*YOUR OBJECTIVE*: The answer is the set of lines that include "components", copied from the data below.

Front-end code edit data:
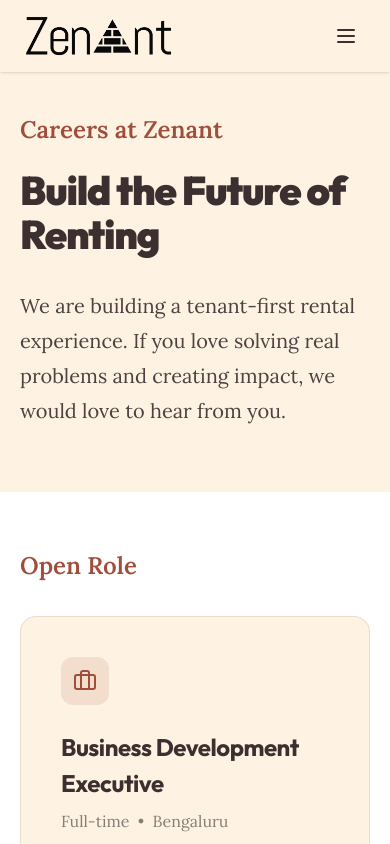
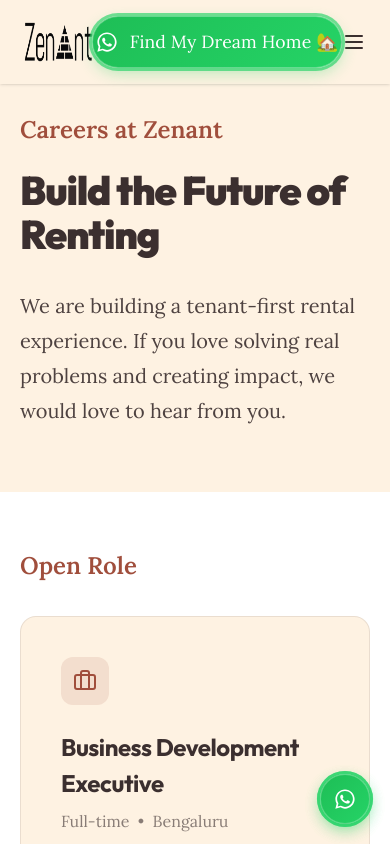
Before and after one commit to Zenant-Club/zenant-website, a React (Vite) app: page /careers in a window 390 px wide. Shown: the top 844 px of the page. Built offline with nearby package versions, Linux system fonts and the light colour scheme.

Commit message:
feat: improved chat icon and mobile view

```diff
--- a/src/App.tsx
+++ b/src/App.tsx
@@ -27,7 +27,6 @@
       <Testimonials />
       <FinalCTA />
       <Footer />
-      <FloatingWhatsApp />
     </>
   );
 }
@@ -63,6 +62,7 @@
         <Route path="/contact" element={<ContactPage />} />
         <Route path="/careers" element={<CareersPage />} />
       </Routes>
+      <FloatingWhatsApp />
       <Analytics />
       <SpeedInsights />
     </div>
--- a/src/components/FloatingWhatsApp.tsx
+++ b/src/components/FloatingWhatsApp.tsx
@@ -1,23 +1,24 @@
-import { MessageCircle } from "lucide-react";
-
 export function FloatingWhatsApp() {
   return (
     <a
       href="https://wa.me/918050410310"
       target="_blank"
       rel="noopener noreferrer"
-      className="fixed bottom-6 right-4 sm:bottom-8 sm:right-8 z-50 flex items-center gap-3 bg-[#A04E3C] text-white sm:px-6 px-4 sm:py-4 py-3 rounded-full shadow-2xl hover:bg-[#8d4434] transition-all duration-300 hover:shadow-[#A04E3C]/50 hover:scale-105 active:scale-95 group"
+      className="floating-wa-btn group"
     >
-      <div className="group-hover:animate-bounce">
-        <MessageCircle className="w-5 h-5 sm:w-6 sm:h-6" />
-      </div>
-      <span className="font-lora font-medium hidden sm:block">Chat with us</span>
-
-      {/* Pulse effect */}
-      <div
-        className="absolute inset-0 rounded-full bg-[#A04E3C] opacity-50 animate-ping -z-10"
-        style={{ animationDuration: '2s' }}
-      />
+      <span className="relative overflow-hidden flex flex-col justify-start" style={{ width: '22px', height: '22px' }}>
+        <span className="wa-icon-slide-container flex flex-col">
+          {/* WhatsApp Icon */}
+          <svg viewBox="0 0 32 32" className="flex-shrink-0" fill="currentColor" xmlns="http://www.w3.org/2000/svg" style={{ width: '22px', height: '22px' }}>
+            <path d="M16 2C8.268 2 2 8.268 2 16c0 2.478.676 4.797 1.854 6.785L2 30l7.43-1.826A13.93 13.93 0 0 0 16 30c7.732 0 14-6.268 14-14S23.732 2 16 2zm0 25.5a11.44 11.44 0 0 1-5.84-1.6l-.418-.25-4.41 1.084 1.116-4.298-.274-.44A11.44 11.44 0 0 1 4.5 16C4.5 9.596 9.596 4.5 16 4.5S27.5 9.596 27.5 16 22.404 27.5 16 27.5zm6.29-8.56c-.344-.172-2.036-1.004-2.352-1.118-.316-.115-.547-.172-.777.172-.23.344-.892 1.118-1.094 1.348-.2.23-.403.258-.747.086-.344-.172-1.453-.536-2.768-1.708-1.022-.912-1.713-2.038-1.913-2.382-.2-.344-.021-.53.15-.702.154-.154.344-.402.516-.603.172-.2.23-.344.344-.573.115-.23.058-.43-.029-.603-.086-.172-.777-1.875-1.065-2.567-.28-.672-.565-.581-.777-.592l-.662-.011c-.23 0-.603.086-.919.43-.316.344-1.207 1.18-1.207 2.877 0 1.697 1.236 3.337 1.408 3.567.172.23 2.433 3.715 5.895 5.208.824.355 1.467.567 1.968.726.827.263 1.58.226 2.175.137.663-.1 2.036-.832 2.323-1.636.287-.804.287-1.493.2-1.636-.086-.143-.316-.23-.66-.402z"/>
+          </svg>
+          {/* House Icon */}
+          <svg viewBox="0 0 24 24" className="flex-shrink-0" fill="none" stroke="currentColor" strokeWidth="2.5" strokeLinecap="round" strokeLinejoin="round" xmlns="http://www.w3.org/2000/svg" style={{ width: '22px', height: '22px' }}>
+            <path d="m3 9 9-7 9 7v11a2 2 0 0 1-2 2H5a2 2 0 0 1-2-2z" />
+            <polyline points="9 22 9 12 15 12 15 22" />
+          </svg>
+        </span>
+      </span>
     </a>
   );
 }
--- a/src/components/Header.tsx
+++ b/src/components/Header.tsx
@@ -1,5 +1,5 @@
 import { useState, useEffect } from "react";
-import { MessageCircle, Menu, X } from "lucide-react";
+import { Menu, X } from "lucide-react";
 import { useLocation, useNavigate } from "react-router-dom";
 
 export function Header() {
@@ -93,11 +93,23 @@
           href="https://wa.me/918050410310"
           target="_blank"
           rel="noopener noreferrer"
-          className="hidden md:flex items-center gap-2 bg-[#A04E3C] text-white px-6 py-2.5 rounded-full font-lora hover:bg-[#8d4434] transition-all hover:shadow-lg"
-          style={{ fontSize: "1.125rem" }}
+          className="hidden md:flex items-center gap-3 text-white px-9 py-3.5 rounded-full font-lora font-bold whatsapp-cta-btn"
+          style={{ fontSize: "1.1rem" }}
         >
-          <MessageCircle className="w-4 h-4" />
-          Chat on WhatsApp
+          <span className="relative overflow-hidden flex flex-col justify-start" style={{ width: '22px', height: '22px' }}>
+            <span className="wa-icon-slide-container flex flex-col">
+              {/* WhatsApp Icon */}
+              <svg viewBox="0 0 32 32" className="flex-shrink-0" fill="currentColor" xmlns="http://www.w3.org/2000/svg" style={{ width: '22px', height: '22px' }}>
+                <path d="M16 2C8.268 2 2 8.268 2 16c0 2.478.676 4.797 1.854 6.785L2 30l7.43-1.826A13.93 13.93 0 0 0 16 30c7.732 0 14-6.268 14-14S23.732 2 16 2zm0 25.5a11.44 11.44 0 0 1-5.84-1.6l-.418-.25-4.41 1.084 1.116-4.298-.274-.44A11.44 11.44 0 0 1 4.5 16C4.5 9.596 9.596 4.5 16 4.5S27.5 9.596 27.5 16 22.404 27.5 16 27.5zm6.29-8.56c-.344-.172-2.036-1.004-2.352-1.118-.316-.115-.547-.172-.777.172-.23.344-.892 1.118-1.094 1.348-.2.23-.403.258-.747.086-.344-.172-1.453-.536-2.768-1.708-1.022-.912-1.713-2.038-1.913-2.382-.2-.344-.021-.53.15-.702.154-.154.344-.402.516-.603.172-.2.23-.344.344-.573.115-.23.058-.43-.029-.603-.086-.172-.777-1.875-1.065-2.567-.28-.672-.565-.581-.777-.592l-.662-.011c-.23 0-.603.086-.919.43-.316.344-1.207 1.18-1.207 2.877 0 1.697 1.236 3.337 1.408 3.567.172.23 2.433 3.715 5.895 5.208.824.355 1.467.567 1.968.726.827.263 1.58.226 2.175.137.663-.1 2.036-.832 2.323-1.636.287-.804.287-1.493.2-1.636-.086-.143-.316-.23-.66-.402z"/>
+              </svg>
+              {/* House Icon */}
+              <svg viewBox="0 0 24 24" className="flex-shrink-0" fill="none" stroke="currentColor" strokeWidth="2.5" strokeLinecap="round" strokeLinejoin="round" xmlns="http://www.w3.org/2000/svg" style={{ width: '22px', height: '22px' }}>
+                <path d="m3 9 9-7 9 7v11a2 2 0 0 1-2 2H5a2 2 0 0 1-2-2z" />
+                <polyline points="9 22 9 12 15 12 15 22" />
+              </svg>
+            </span>
+          </span>
+          Find My Dream Home 🏡
         </a>
 
         {/* Mobile Hamburger Button */}
@@ -154,12 +166,24 @@
             href="https://wa.me/918050410310"
             target="_blank"
             rel="noopener noreferrer"
-            className="mt-3 flex items-center justify-center gap-2 bg-[#A04E3C] text-white px-6 py-3 rounded-full font-lora hover:bg-[#8d4434] transition-all"
-            style={{ fontSize: "1rem" }}
+            className="mt-3 flex items-center justify-center gap-3 text-white px-9 py-3.5 rounded-full font-lora font-bold whatsapp-cta-btn"
+            style={{ fontSize: "1.05rem" }}
             onClick={() => setMenuOpen(false)}
           >
-            <MessageCircle className="w-4 h-4" />
-            Chat on WhatsApp
+            <span className="relative overflow-hidden flex flex-col justify-start" style={{ width: '22px', height: '22px' }}>
+              <span className="wa-icon-slide-container flex flex-col">
+                {/* WhatsApp Icon */}
+                <svg viewBox="0 0 32 32" className="flex-shrink-0" fill="currentColor" xmlns="http://www.w3.org/2000/svg" style={{ width: '22px', height: '22px' }}>
+                  <path d="M16 2C8.268 2 2 8.268 2 16c0 2.478.676 4.797 1.854 6.785L2 30l7.43-1.826A13.93 13.93 0 0 0 16 30c7.732 0 14-6.268 14-14S23.732 2 16 2zm0 25.5a11.44 11.44 0 0 1-5.84-1.6l-.418-.25-4.41 1.084 1.116-4.298-.274-.44A11.44 11.44 0 0 1 4.5 16C4.5 9.596 9.596 4.5 16 4.5S27.5 9.596 27.5 16 22.404 27.5 16 27.5zm6.29-8.56c-.344-.172-2.036-1.004-2.352-1.118-.316-.115-.547-.172-.777.172-.23.344-.892 1.118-1.094 1.348-.2.23-.403.258-.747.086-.344-.172-1.453-.536-2.768-1.708-1.022-.912-1.713-2.038-1.913-2.382-.2-.344-.021-.53.15-.702.154-.154.344-.402.516-.603.172-.2.23-.344.344-.573.115-.23.058-.43-.029-.603-.086-.172-.777-1.875-1.065-2.567-.28-.672-.565-.581-.777-.592l-.662-.011c-.23 0-.603.086-.919.43-.316.344-1.207 1.18-1.207 2.877 0 1.697 1.236 3.337 1.408 3.567.172.23 2.433 3.715 5.895 5.208.824.355 1.467.567 1.968.726.827.263 1.58.226 2.175.137.663-.1 2.036-.832 2.323-1.636.287-.804.287-1.493.2-1.636-.086-.143-.316-.23-.66-.402z"/>
+                </svg>
+                {/* House Icon */}
+                <svg viewBox="0 0 24 24" className="flex-shrink-0" fill="none" stroke="currentColor" strokeWidth="2.5" strokeLinecap="round" strokeLinejoin="round" xmlns="http://www.w3.org/2000/svg" style={{ width: '22px', height: '22px' }}>
+                  <path d="m3 9 9-7 9 7v11a2 2 0 0 1-2 2H5a2 2 0 0 1-2-2z" />
+                  <polyline points="9 22 9 12 15 12 15 22" />
+                </svg>
+              </span>
+            </span>
+            Find My Dream Home 🏡
           </a>
         </nav>
       </div>
--- a/src/index.css
+++ b/src/index.css
@@ -2054,3 +2054,135 @@
   inherits: false;
   initial-value: 1;
 }
+
+/* ============================================================
+   WhatsApp CTA Button — Premium Animated Style
+   ============================================================ */
+
+@keyframes wa-border-glow {
+  0%, 100% {
+    box-shadow:
+      0 0 0 1.5px rgba(37, 211, 102, 0.45),
+      0 4px 12px rgba(37, 211, 102, 0.2);
+  }
+  50% {
+    box-shadow:
+      0 0 0 3.5px rgba(37, 211, 102, 0.7),
+      0 6px 16px rgba(37, 211, 102, 0.35);
+  }
+}
+
+.whatsapp-cta-btn {
+  position: relative;
+  background: linear-gradient(
+    135deg,
+    #1ebe56 0%,
+    #25d366 100%
+  );
+  border: 1px solid rgba(255, 255, 255, 0.3);
+  animation: wa-border-glow 2.5s ease-in-out infinite;
+  transition: transform 0.3s cubic-bezier(0.25, 1, 0.5, 1), box-shadow 0.3s cubic-bezier(0.25, 1, 0.5, 1);
+  overflow: visible;
+  text-decoration: none;
+  letter-spacing: 0.01em;
+  min-width: 250px;
+  height: 52px;
+  display: inline-flex;
+  align-items: center;
+  justify-content: center;
+}
+
+/* Hover lift and glow expansion */
+.whatsapp-cta-btn:hover {
+  transform: translateY(-2px) scale(1.02);
+  animation-play-state: paused;
+  box-shadow:
+    0 0 0 4px rgba(37, 211, 102, 0.85),
+    0 8px 24px rgba(37, 211, 102, 0.45),
+    0 2px 6px rgba(0, 0, 0, 0.15);
+  border-color: rgba(255, 255, 255, 0.6);
+}
+
+/* Icon sliding behavior */
+.whatsapp-cta-btn .wa-icon-slide-container {
+  display: flex;
+  flex-direction: column;
+  height: 44px; /* 22px * 2 */
+  transition: transform 0.4s cubic-bezier(0.16, 1, 0.3, 1);
+}
+
+.whatsapp-cta-btn:hover .wa-icon-slide-container {
+  transform: translateY(-22px);
+}
+
+/* Active press */
+.whatsapp-cta-btn:active {
+  transform: translateY(0) scale(0.98);
+  box-shadow:
+    0 2px 8px rgba(37, 211, 102, 0.3),
+    0 0 8px rgba(251, 191, 36, 0.2),
+    0 1px 2px rgba(0, 0, 0, 0.12);
+}
+
+/* ============================================================
+   Floating WhatsApp Button
+   ============================================================ */
+.floating-wa-btn {
+  position: fixed;
+  bottom: 24px;
+  right: 24px;
+  z-index: 50;
+  display: flex;
+  align-items: center;
+  justify-content: center;
+  background: linear-gradient(135deg, #1ebe56 0%, #25d366 100%);
+  color: #ffffff !important;
+  width: 56px;
+  height: 56px;
+  border-radius: 50%;
+  box-shadow:
+    0 0 0 1.5px rgba(37, 211, 102, 0.45),
+    0 6px 20px rgba(37, 211, 102, 0.3),
+    0 2px 6px rgba(0, 0, 0, 0.15);
+  border: 1px solid rgba(255, 255, 255, 0.25);
+  text-decoration: none;
+  transition: transform 0.3s cubic-bezier(0.25, 1, 0.5, 1), box-shadow 0.3s cubic-bezier(0.25, 1, 0.5, 1);
+  animation: wa-border-glow 2.5s ease-in-out infinite;
+}
+
+.floating-wa-btn:hover {
+  transform: translateY(-3px) scale(1.05);
+  box-shadow:
+    0 0 0 4px rgba(37, 211, 102, 0.85),
+    0 10px 28px rgba(37, 211, 102, 0.45),
+    0 3px 8px rgba(0, 0, 0, 0.18);
+  border-color: rgba(255, 255, 255, 0.5);
+  animation-play-state: paused;
+}
+
+.floating-wa-btn:active {
+  transform: translateY(-1px) scale(0.97);
+  box-shadow:
+    0 0 0 2px rgba(37, 211, 102, 0.5),
+    0 4px 12px rgba(37, 211, 102, 0.3);
+}
+
+.floating-wa-btn .wa-icon-slide-container {
+  display: flex;
+  flex-direction: column;
+  height: 44px; /* 22px * 2 */
+  transition: transform 0.4s cubic-bezier(0.16, 1, 0.3, 1);
+}
+
+.floating-wa-btn:hover .wa-icon-slide-container {
+  transform: translateY(-22px);
+}
+
+@media (max-width: 640px) {
+  .floating-wa-btn {
+    bottom: 20px;
+    right: 20px;
+    width: 50px;
+    height: 50px;
+  }
+}
```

*EXERCISE RESULT*:
--- a/src/components/FloatingWhatsApp.tsx
+++ b/src/components/FloatingWhatsApp.tsx
--- a/src/components/Header.tsx
+++ b/src/components/Header.tsx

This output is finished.